Data entries:
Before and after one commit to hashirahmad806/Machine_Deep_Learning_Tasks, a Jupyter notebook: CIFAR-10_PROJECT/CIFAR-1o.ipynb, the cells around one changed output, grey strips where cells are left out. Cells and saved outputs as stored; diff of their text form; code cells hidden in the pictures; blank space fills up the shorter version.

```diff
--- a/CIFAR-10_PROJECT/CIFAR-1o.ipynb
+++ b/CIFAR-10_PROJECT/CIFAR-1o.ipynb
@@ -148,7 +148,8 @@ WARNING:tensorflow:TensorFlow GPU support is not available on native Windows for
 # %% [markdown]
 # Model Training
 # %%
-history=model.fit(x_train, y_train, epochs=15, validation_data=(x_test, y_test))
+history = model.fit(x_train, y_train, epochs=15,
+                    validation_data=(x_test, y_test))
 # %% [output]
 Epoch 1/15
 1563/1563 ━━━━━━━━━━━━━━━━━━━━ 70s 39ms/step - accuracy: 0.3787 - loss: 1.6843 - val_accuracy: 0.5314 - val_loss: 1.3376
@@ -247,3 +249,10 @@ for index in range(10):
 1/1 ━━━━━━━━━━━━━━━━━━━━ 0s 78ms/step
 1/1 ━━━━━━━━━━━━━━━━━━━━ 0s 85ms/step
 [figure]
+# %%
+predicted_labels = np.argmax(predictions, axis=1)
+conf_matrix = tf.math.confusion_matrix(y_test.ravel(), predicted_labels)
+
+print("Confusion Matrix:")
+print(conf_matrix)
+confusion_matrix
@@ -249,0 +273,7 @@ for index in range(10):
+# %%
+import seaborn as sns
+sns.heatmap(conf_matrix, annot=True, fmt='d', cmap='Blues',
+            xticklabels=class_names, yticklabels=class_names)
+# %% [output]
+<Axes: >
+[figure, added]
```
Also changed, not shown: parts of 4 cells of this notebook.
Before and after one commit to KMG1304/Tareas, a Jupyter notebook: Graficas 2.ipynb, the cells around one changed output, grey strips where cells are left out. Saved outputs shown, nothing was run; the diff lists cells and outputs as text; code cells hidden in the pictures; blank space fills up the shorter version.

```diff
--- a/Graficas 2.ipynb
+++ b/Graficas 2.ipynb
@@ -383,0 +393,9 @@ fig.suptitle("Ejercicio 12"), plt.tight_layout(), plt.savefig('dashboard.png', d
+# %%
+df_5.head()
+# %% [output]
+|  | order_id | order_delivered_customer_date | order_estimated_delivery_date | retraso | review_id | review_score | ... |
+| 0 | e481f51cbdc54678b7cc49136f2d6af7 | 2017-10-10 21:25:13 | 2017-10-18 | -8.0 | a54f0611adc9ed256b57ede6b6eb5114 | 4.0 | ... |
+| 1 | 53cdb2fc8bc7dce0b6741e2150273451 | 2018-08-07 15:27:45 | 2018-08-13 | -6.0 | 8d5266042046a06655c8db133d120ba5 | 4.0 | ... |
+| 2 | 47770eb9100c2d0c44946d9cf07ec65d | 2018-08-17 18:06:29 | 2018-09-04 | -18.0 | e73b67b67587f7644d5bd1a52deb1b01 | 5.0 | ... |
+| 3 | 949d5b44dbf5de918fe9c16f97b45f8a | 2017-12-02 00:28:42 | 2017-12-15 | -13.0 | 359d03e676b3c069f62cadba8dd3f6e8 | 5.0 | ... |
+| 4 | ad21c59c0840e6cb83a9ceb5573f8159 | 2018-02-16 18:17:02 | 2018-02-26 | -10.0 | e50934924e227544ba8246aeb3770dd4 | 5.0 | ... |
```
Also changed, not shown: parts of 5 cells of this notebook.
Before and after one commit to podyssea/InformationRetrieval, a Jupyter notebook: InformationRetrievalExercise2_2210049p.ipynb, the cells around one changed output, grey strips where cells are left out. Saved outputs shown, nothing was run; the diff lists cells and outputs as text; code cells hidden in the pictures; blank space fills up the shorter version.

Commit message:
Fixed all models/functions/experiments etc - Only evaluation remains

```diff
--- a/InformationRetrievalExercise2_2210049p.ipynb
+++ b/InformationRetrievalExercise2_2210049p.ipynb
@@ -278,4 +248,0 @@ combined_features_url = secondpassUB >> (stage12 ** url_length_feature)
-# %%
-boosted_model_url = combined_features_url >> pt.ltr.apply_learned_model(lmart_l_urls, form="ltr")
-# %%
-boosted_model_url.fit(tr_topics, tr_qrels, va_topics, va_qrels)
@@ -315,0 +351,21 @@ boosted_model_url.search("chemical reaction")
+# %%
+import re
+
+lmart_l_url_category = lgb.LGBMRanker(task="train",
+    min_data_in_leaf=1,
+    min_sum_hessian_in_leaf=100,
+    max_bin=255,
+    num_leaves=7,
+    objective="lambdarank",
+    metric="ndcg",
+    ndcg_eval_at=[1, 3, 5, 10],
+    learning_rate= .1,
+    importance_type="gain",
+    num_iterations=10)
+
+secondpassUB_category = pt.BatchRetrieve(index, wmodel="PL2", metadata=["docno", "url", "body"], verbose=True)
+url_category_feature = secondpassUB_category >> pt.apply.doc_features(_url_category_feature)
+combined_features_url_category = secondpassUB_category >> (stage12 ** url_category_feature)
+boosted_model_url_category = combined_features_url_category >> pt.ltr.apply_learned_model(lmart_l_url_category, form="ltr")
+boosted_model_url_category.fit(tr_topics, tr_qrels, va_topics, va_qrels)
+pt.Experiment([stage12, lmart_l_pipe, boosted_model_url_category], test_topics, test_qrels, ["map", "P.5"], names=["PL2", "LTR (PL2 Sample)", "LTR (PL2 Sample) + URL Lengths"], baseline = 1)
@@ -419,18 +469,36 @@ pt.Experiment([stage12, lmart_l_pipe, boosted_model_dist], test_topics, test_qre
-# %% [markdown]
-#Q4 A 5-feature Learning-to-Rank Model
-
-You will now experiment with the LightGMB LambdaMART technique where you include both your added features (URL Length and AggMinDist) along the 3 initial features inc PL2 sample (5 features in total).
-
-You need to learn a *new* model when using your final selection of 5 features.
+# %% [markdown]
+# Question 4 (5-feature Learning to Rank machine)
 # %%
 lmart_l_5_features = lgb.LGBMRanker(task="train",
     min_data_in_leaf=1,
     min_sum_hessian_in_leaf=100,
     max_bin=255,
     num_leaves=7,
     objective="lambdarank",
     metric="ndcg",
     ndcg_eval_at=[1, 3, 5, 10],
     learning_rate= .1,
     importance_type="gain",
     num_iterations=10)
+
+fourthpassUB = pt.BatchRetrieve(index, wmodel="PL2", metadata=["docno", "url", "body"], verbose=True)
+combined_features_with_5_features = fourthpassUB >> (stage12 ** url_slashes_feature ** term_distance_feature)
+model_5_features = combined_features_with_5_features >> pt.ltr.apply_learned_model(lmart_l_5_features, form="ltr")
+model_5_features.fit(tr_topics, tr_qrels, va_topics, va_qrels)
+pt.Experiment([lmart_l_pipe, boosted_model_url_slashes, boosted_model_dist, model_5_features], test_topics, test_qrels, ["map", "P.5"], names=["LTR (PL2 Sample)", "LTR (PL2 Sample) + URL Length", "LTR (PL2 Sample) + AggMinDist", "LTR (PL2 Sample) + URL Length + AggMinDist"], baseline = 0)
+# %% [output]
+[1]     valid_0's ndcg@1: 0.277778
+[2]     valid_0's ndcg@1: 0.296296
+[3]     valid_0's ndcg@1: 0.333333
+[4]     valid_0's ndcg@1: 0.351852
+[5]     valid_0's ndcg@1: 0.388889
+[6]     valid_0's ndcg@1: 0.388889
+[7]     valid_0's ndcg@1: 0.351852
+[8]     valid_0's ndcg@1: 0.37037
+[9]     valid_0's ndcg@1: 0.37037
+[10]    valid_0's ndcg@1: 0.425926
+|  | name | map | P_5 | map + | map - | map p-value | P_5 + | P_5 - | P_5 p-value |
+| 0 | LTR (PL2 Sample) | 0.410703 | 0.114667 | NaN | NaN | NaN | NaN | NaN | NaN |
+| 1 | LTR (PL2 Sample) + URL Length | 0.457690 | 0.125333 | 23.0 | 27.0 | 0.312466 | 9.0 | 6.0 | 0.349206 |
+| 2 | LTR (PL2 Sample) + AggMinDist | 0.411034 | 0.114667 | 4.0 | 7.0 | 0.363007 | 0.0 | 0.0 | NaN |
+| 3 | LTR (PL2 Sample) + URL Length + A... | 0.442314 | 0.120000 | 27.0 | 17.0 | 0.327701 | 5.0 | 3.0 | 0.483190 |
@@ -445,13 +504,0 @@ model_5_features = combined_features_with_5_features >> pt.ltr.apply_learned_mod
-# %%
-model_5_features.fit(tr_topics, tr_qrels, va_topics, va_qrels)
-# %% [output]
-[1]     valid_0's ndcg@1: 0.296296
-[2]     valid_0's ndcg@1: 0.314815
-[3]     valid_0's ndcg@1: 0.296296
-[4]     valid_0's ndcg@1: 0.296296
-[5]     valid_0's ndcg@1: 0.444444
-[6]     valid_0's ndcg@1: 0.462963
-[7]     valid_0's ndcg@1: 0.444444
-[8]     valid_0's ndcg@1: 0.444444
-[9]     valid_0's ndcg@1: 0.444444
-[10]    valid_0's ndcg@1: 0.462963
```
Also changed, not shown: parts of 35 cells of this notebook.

- [PROBLEM TO SOLVE]:
Note each line above that holds "pictures", then copy all of them.

- [COMPLETED EXERCISE]:
Before and after one commit to hashirahmad806/Machine_Deep_Learning_Tasks, a Jupyter notebook: CIFAR-10_PROJECT/CIFAR-1o.ipynb, the cells around one changed output, grey strips where cells are left out. Cells and saved outputs as stored; diff of their text form; code cells hidden in the pictures; blank space fills up the shorter version.
Before and after one commit to KMG1304/Tareas, a Jupyter notebook: Graficas 2.ipynb, the cells around one changed output, grey strips where cells are left out. Saved outputs shown, nothing was run; the diff lists cells and outputs as text; code cells hidden in the pictures; blank space fills up the shorter version.
Before and after one commit to podyssea/InformationRetrieval, a Jupyter notebook: InformationRetrievalExercise2_2210049p.ipynb, the cells around one changed output, grey strips where cells are left out. Saved outputs shown, nothing was run; the diff lists cells and outputs as text; code cells hidden in the pictures; blank space fills up the shorter version.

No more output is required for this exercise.